Following criticism of races starting behind the safety car in heavy rain that denied fans the chance to see a proper standing start, the FIA will tweak the sporting regulations accordingly.

“A new procedure regarding wet weather starts was accepted,” a statement from the FIA reads.

“From 2017, if a safety car is deemed to be required for the beginning of a race due to wet weather, a normal standing start will occur once the track is deemed safe to race.

“The process will see the safety car return to the pit lane and the cars assemble on the grid for the start.”

The change will be in force from next year’s season-opening Australian Grand Prix on March 26, as confirmed on the provisional calendar also announced by the FIA on Wednesday.

Other changes approved by the WMSC at its meeting include a relaxing of the ban on helmet designs, an end to stockpiling of power unit components and a standard issue of tires for the early part of the season.

“Drivers must continue to present their helmets in substantially the same livery at every event of the FIA Formula 1 World Championship for easy recognition of the driver in the car,” the FIA statement reads.

“However a driver will now be allowed one event (such as a home race) for a special livery (at the driver’s choice). Drivers will also be allowed to change their helmet liveries if changing teams during the season.

“During any single event, if a driver introduces more than one of a power unit element that is subject to penalty, only the last element fitted may be used at subsequent events without further penalty.
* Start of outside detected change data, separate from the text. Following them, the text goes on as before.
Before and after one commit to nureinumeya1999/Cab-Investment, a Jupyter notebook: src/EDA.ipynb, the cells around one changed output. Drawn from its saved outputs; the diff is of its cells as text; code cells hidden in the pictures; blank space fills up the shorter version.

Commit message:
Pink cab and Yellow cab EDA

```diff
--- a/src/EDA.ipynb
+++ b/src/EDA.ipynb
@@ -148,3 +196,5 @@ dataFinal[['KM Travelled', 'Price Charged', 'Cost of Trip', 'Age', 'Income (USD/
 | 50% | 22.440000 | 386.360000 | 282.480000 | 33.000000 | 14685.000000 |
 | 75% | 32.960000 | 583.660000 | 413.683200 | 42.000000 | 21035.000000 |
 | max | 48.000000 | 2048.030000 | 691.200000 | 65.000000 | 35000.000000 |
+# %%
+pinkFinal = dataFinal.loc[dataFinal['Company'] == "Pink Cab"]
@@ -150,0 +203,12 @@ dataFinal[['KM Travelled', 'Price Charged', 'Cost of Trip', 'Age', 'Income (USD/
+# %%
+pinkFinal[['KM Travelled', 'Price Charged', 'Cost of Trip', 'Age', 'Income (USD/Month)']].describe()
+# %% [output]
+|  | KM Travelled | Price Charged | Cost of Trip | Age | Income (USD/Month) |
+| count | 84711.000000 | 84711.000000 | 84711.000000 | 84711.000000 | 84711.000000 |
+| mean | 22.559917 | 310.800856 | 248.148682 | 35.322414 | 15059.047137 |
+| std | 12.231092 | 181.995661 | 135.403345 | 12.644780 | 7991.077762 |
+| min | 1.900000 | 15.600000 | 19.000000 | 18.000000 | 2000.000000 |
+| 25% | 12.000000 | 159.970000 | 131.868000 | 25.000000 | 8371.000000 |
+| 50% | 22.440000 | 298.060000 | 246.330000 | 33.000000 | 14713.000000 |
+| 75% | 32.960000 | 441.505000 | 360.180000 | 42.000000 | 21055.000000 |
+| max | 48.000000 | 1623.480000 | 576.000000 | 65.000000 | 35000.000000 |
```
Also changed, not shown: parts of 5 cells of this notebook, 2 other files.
This is to prevent the stockpiling of spare power unit elements.

“For the first five events of the 2017 Championship season only, the normal team selection procedure for tires will not be used as the deadline occurs before pre-season testing.

“For these events the supplier will allocate two sets of the hardest compound specification, four sets of the medium compound specification and seven sets of the softest compound specification to each driver.”

You can read the full statement from the FIA here.